December 14, 2020
“On a calm day multitudes of pigeons can be seen flying together over the rooftops of New York City—tornados of birds. These are not the reviled creatures of the street; they are domestic pigeons that live their entire lives on the roofs and yards of [the city], tended to and cared for daily by their owners,” according to Brooklyn based photographer Aaron Wojack, who has tapped into the city’s semi-secret avian subculture, the MessyNessyChic website reports
The birds are bred in sometimes highly elaborate rooftop coops to become champion flyers and racers,. The “pigeon men” will release their flocks, use sounding chirps and whistles to send them higher, choreographing their movement with flags and then incredibly summon them back to the coop.
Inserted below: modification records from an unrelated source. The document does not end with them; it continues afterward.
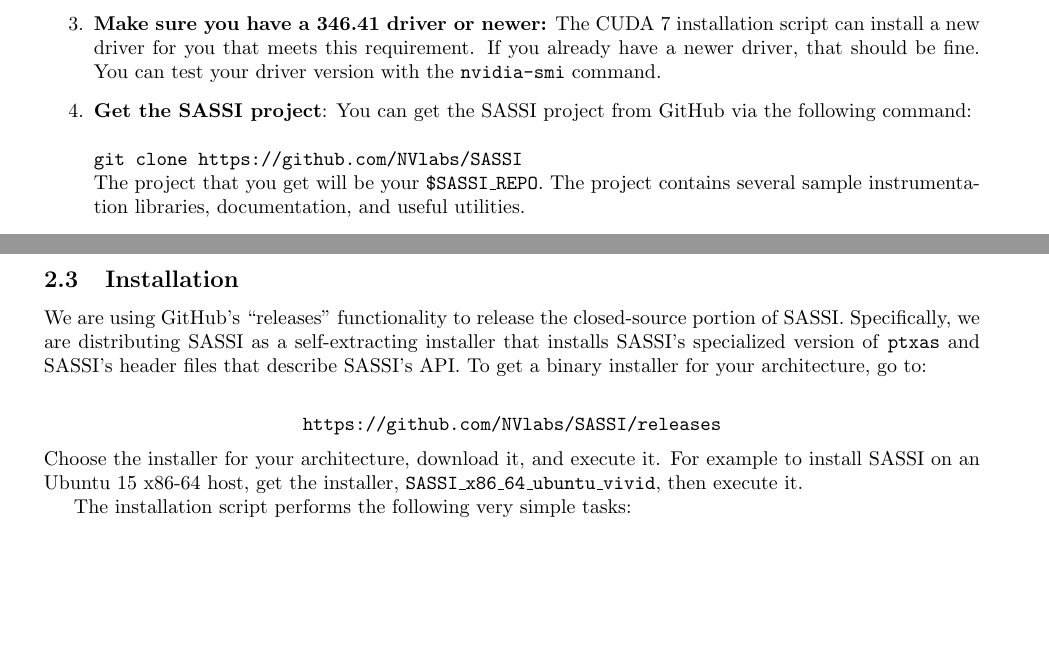
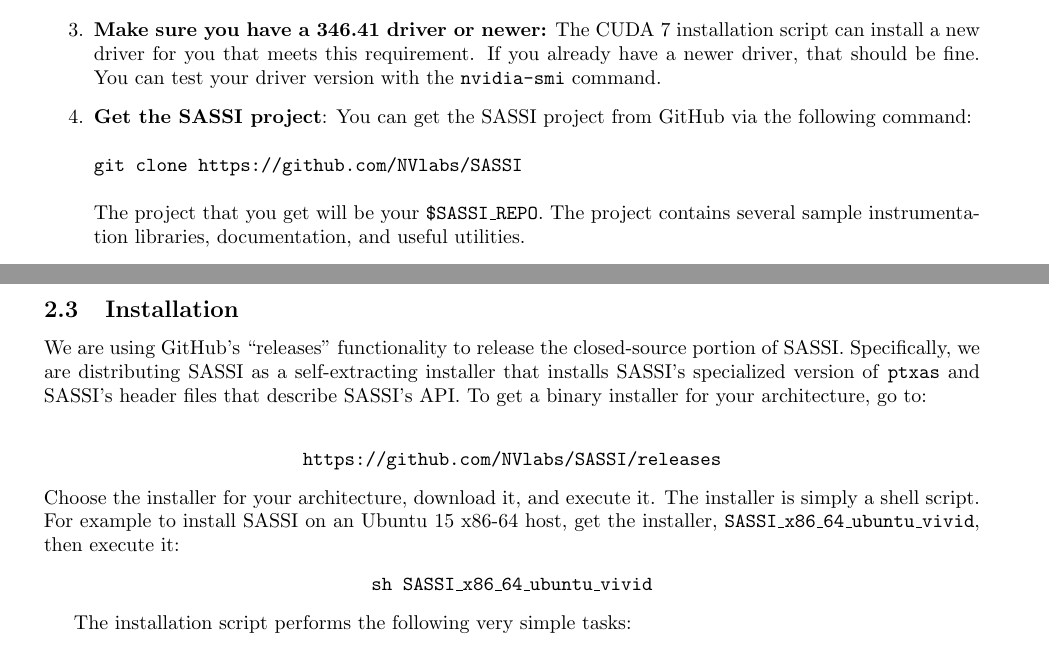
Before and after one commit to NVlabs/SASSI, a LaTeX document (doc/tex/sassi.tex, which reads doc/tex/installing.tex): two parts of pages 6 and 7 of 31, joined at a grey line, cut so that both start at the same text, the shorter picture padded with empty space. Compiled offline with pdfLaTeX.

Commit message:
Changed the link order in the example Makefile to accomodate "as-needed" linkers. Changed the documentation to clarify installation steps. Changed the FAQ to mention the importance of link order.

```diff
--- a/doc/tex/installing.tex
+++ b/doc/tex/installing.tex
@@ -39,7 +39,7 @@
   command.
 \item {\bf Get the SASSI project}: You can get the SASSI project from
   GitHub via the following command: \\ \\ \texttt{git clone
-    https://github.com/NVlabs/SASSI} \\
+    https://github.com/NVlabs/SASSI} \\ \\
   The project that you get will be your \texttt{\$SASSI\_REPO}.  The
   project contains several sample instrumentation libraries,
   documentation, and useful utilities.
@@ -109,9 +109,13 @@
 \begin{center}
 \texttt{https://github.com/NVlabs/SASSI/releases}
 \end{center}
-Choose the installer for your architecture, download it, and execute it.
-For example to install SASSI on an Ubuntu 15 x86-64 host, get the
-installer, \texttt{SASSI\_x86\_64\_ubuntu\_vivid}, then execute it.
+Choose the installer for your architecture, download it, and execute
+it.  The installer is simply a shell script. For example to install SASSI
+on an Ubuntu 15 x86-64 host, get the installer,
+\texttt{SASSI\_x86\_64\_ubuntu\_vivid}, then execute it:
+\begin{center}
+\texttt{sh SASSI\_x86\_64\_ubuntu\_vivid}
+\end{center}
 
 The installation script performs the following very simple tasks:
 \begin{enumerate}
```
Also changed, not shown: README.md, doc/sassi-user-guide.pdf, example/Makefile, 1 other file.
Indeed, the sport of pigeon racing is well established in the United States—and growing. According to the American Racing Pigeon Union, one of two large accrediting groups, there are 15,000 registered lofts in America.
But that doesn’t compare to the number and commitment of pigeon racing enthusiasts in China, CNN reports—where breeding pigeons and putting them into competition really is “taking off.” Today, there are some 100,000 pigeon breeders living in Beijing, alone, according to Sun Yan, the deputy genral secretary of the Beijing Changping District Racing Pigeons Association.
One of those enthusiasts, Yu Yuguang, recently told Reuters that his heart beats faster every time he stands on his roof, eyes trained to the sky waiting for one of his pigeons to pass through the trap door of its home loft.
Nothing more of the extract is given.